#### [Task goal]
The answer must consist of every line below that contains the word "webkit".

Code change snippets
*** Block opens ***

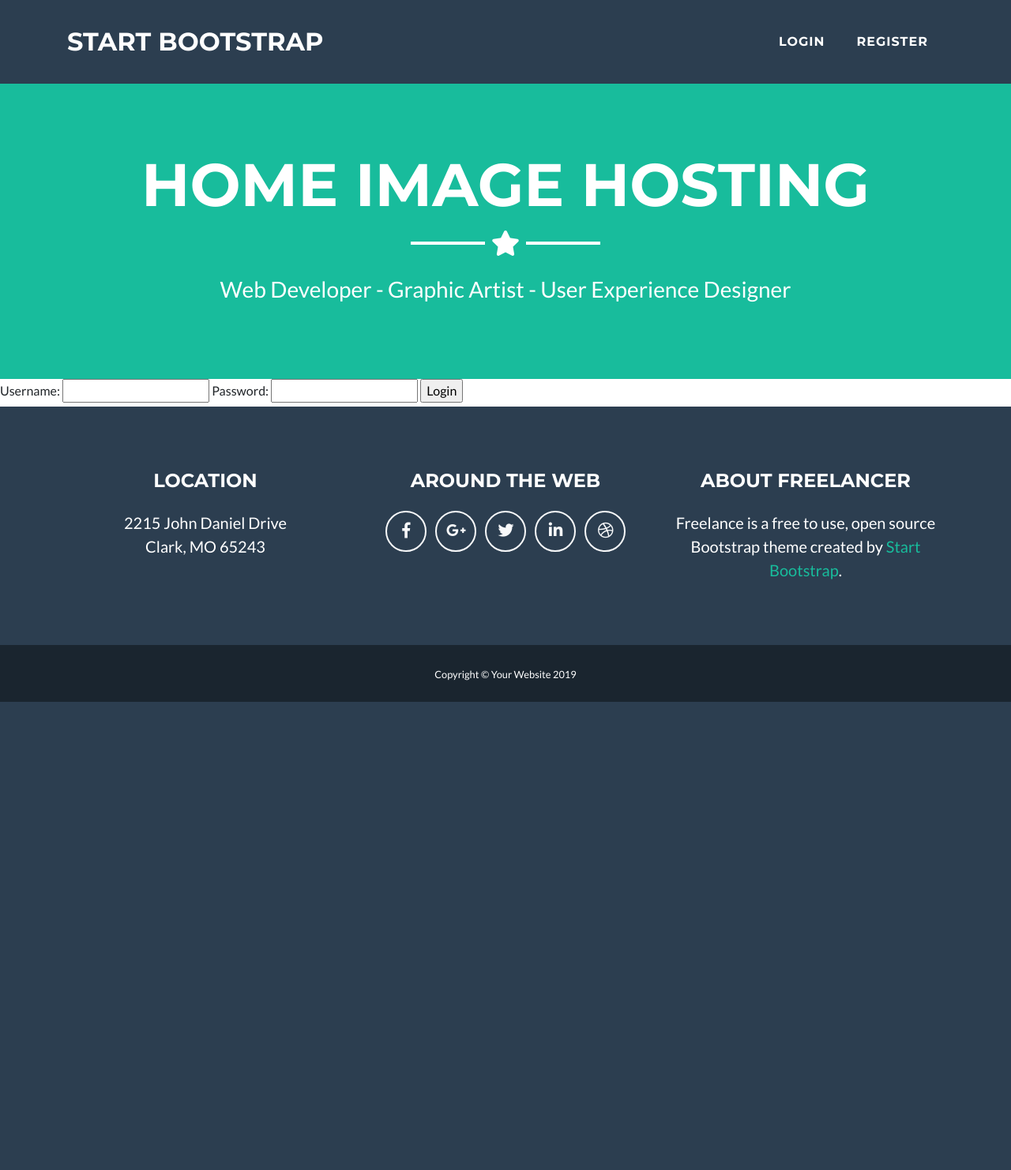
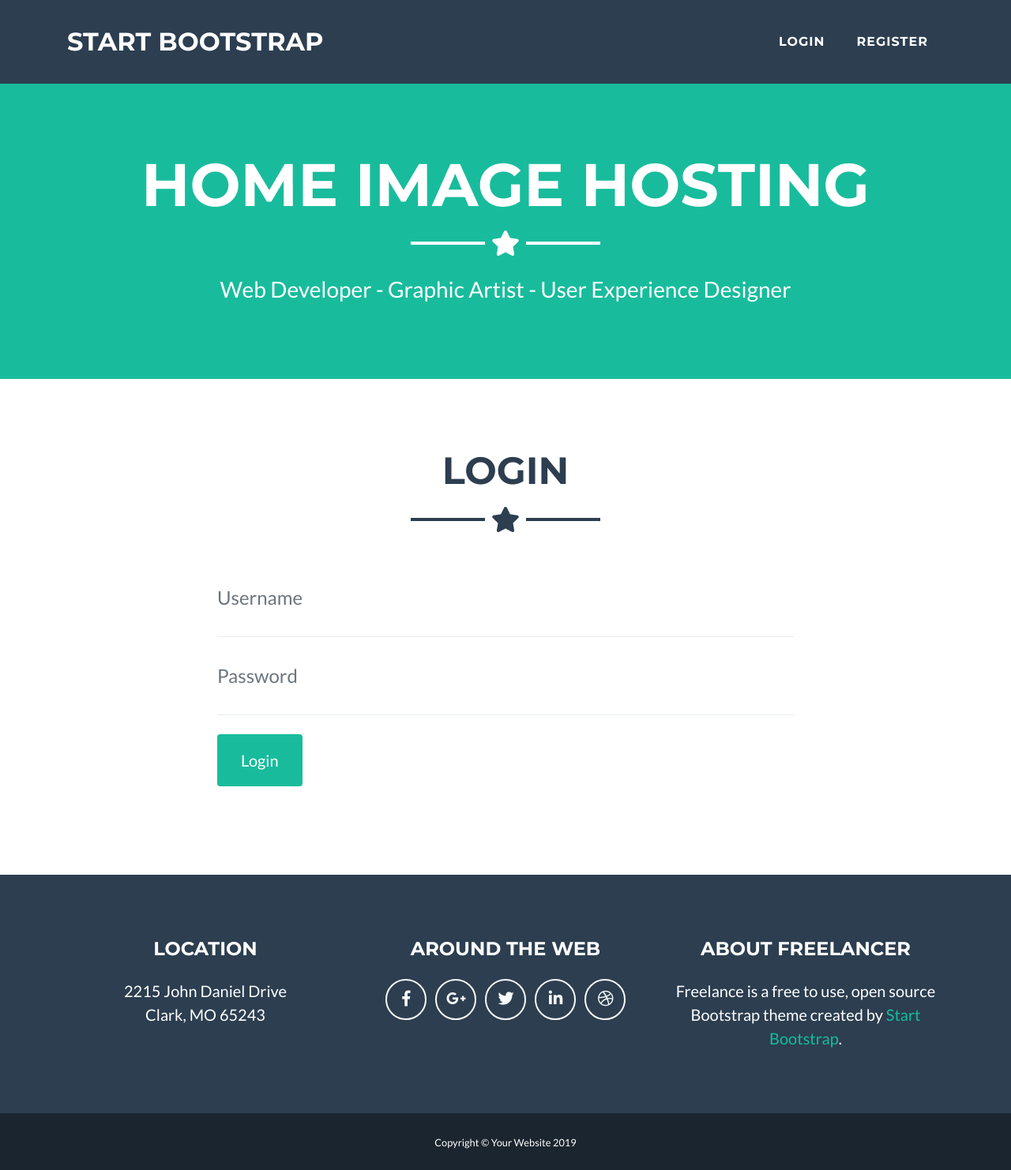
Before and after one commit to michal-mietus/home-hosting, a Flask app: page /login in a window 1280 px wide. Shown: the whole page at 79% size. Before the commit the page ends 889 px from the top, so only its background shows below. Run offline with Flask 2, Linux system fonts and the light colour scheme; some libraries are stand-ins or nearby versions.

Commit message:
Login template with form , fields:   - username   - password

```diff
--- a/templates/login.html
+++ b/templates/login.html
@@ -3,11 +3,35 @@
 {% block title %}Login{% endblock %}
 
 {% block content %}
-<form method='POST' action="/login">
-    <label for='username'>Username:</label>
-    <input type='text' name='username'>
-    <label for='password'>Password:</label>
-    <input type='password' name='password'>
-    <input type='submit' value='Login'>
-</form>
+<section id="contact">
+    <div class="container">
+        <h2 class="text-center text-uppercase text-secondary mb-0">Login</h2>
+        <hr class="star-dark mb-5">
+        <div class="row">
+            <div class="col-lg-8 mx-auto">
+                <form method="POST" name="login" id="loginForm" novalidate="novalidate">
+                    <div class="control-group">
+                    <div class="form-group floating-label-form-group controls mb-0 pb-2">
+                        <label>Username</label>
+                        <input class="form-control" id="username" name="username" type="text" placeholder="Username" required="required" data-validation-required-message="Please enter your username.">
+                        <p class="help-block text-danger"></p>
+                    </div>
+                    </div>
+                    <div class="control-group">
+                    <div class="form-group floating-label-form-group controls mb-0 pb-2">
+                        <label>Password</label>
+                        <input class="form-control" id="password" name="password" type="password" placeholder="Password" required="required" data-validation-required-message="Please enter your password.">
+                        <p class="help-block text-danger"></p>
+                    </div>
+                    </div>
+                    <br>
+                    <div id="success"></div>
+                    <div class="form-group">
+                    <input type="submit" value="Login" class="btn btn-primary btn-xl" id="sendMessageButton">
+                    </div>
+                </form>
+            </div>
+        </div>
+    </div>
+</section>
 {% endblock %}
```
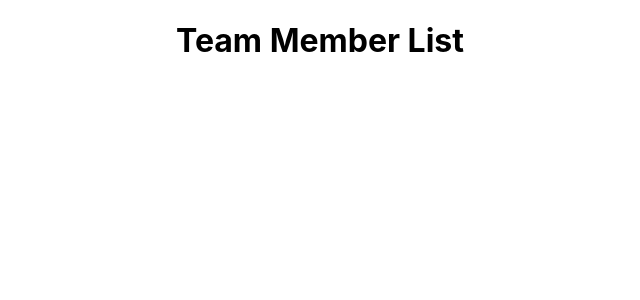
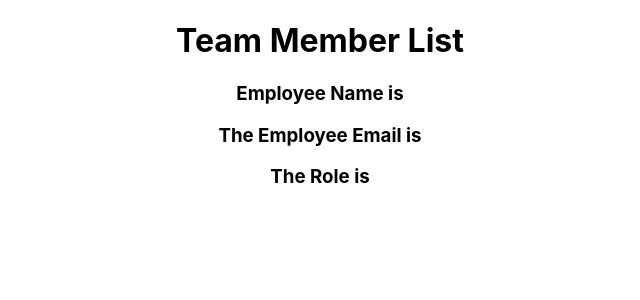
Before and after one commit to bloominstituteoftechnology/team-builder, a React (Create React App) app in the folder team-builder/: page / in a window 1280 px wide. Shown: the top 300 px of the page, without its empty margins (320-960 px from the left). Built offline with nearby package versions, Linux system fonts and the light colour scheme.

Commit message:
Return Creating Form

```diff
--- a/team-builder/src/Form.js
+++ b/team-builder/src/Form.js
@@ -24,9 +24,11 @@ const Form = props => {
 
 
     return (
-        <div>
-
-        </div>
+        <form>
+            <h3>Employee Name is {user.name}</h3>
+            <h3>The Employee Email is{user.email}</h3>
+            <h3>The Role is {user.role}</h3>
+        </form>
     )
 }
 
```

*** Block closes ***
*** Block opens ***

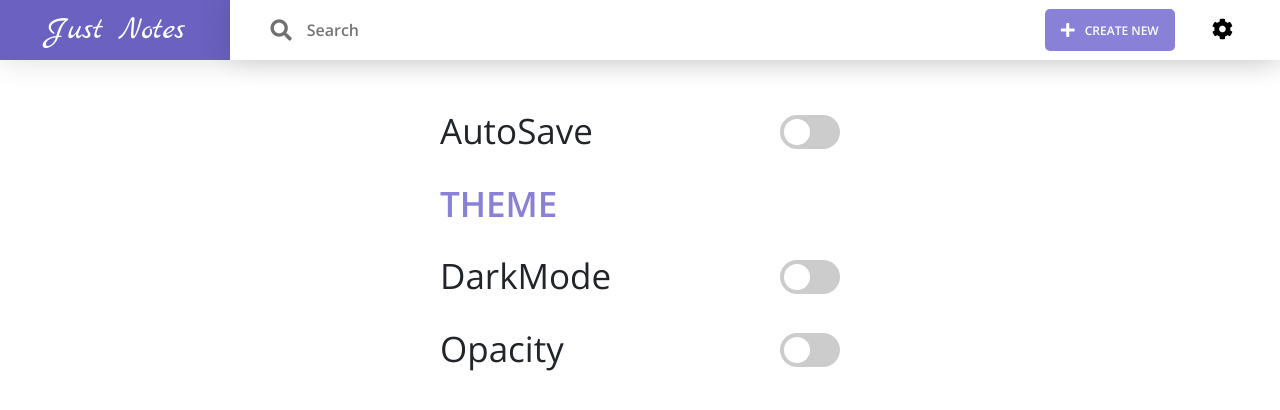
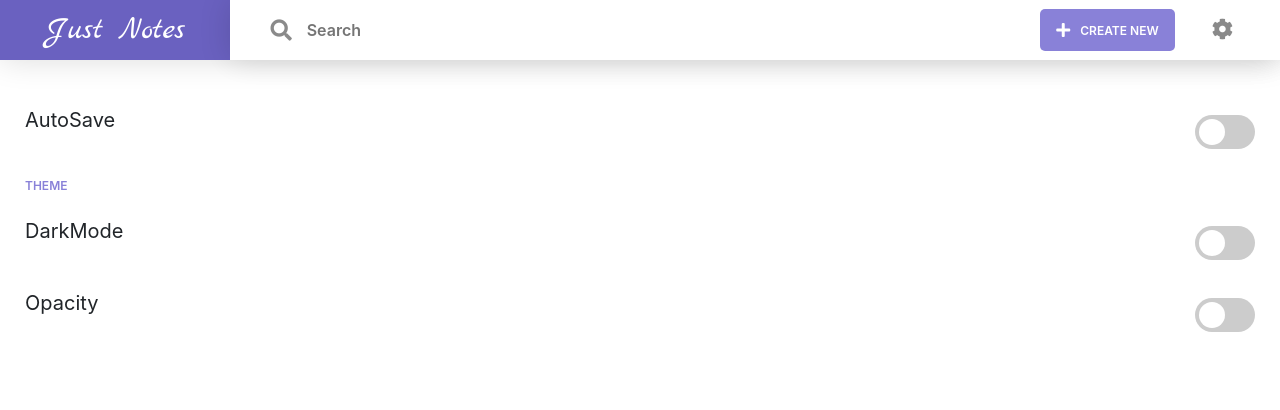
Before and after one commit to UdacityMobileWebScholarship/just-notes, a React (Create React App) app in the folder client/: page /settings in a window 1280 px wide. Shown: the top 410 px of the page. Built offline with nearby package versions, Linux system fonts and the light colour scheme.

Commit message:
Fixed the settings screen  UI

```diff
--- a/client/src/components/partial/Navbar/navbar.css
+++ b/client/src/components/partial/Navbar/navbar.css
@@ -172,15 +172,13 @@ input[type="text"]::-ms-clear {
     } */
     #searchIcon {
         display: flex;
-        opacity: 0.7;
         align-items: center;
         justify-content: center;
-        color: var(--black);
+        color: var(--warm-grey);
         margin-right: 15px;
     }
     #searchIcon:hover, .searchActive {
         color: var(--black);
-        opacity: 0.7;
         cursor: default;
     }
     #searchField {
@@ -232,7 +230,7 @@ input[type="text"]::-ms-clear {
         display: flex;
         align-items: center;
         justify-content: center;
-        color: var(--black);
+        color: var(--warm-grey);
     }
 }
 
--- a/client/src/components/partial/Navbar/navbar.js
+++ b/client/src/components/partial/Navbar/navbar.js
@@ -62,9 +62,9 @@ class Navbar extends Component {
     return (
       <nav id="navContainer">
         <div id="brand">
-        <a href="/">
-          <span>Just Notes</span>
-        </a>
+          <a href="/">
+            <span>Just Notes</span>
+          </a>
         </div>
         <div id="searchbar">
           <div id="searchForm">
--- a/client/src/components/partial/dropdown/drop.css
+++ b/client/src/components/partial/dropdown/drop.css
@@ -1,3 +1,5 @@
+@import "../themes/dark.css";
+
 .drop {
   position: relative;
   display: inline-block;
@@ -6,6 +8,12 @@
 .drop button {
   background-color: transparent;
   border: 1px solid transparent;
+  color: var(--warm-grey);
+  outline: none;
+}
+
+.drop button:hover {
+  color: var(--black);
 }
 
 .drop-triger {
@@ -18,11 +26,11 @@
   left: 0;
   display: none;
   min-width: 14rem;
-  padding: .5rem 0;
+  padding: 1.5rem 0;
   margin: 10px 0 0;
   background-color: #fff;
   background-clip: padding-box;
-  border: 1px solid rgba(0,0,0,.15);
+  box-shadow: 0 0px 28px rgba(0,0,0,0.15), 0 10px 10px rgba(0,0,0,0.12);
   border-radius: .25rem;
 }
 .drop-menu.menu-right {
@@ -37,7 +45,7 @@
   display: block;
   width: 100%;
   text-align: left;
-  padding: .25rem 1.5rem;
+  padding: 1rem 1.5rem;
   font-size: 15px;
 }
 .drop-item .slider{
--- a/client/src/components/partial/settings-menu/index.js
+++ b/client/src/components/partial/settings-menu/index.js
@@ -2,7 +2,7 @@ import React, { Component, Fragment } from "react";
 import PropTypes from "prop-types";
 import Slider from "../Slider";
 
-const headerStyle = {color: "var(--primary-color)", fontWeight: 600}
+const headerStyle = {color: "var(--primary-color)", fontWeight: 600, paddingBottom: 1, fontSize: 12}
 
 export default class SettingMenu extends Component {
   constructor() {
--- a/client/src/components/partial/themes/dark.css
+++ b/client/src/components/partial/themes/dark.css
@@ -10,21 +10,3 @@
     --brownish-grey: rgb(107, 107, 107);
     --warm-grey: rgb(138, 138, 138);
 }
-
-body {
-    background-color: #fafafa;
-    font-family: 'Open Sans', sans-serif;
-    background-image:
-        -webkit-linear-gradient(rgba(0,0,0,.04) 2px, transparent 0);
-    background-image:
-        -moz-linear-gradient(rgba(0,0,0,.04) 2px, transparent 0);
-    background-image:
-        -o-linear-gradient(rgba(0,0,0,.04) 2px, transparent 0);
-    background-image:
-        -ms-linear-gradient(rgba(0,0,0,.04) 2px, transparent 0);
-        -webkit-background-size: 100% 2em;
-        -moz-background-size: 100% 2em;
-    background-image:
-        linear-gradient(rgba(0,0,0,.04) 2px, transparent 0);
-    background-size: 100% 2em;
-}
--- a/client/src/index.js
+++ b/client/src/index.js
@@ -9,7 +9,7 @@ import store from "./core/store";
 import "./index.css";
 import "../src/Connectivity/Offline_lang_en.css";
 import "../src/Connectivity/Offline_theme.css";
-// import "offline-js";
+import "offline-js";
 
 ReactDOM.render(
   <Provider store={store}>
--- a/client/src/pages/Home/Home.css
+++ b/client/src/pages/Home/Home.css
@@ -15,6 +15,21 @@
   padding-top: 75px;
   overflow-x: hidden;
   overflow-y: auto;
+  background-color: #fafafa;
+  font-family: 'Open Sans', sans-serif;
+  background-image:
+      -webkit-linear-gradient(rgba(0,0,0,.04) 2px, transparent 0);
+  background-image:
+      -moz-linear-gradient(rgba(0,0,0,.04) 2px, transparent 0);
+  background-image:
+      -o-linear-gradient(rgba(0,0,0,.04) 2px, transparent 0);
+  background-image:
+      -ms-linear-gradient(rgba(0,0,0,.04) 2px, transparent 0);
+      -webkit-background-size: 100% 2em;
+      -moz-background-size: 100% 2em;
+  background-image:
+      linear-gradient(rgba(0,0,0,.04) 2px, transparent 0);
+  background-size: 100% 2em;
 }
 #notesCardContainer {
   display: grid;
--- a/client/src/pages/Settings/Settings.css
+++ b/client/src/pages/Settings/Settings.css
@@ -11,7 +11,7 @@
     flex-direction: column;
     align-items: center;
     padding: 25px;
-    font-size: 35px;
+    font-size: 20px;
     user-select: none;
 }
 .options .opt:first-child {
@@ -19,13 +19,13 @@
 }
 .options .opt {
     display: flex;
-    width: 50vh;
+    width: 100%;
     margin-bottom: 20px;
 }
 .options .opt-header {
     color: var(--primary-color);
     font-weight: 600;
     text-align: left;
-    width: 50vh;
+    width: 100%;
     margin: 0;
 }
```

*** Block closes ***

#### [Your response]
-        -webkit-linear-gradient(rgba(0,0,0,.04) 2px, transparent 0);
-        -webkit-background-size: 100% 2em;
+      -webkit-linear-gradient(rgba(0,0,0,.04) 2px, transparent 0);
+      -webkit-background-size: 100% 2em;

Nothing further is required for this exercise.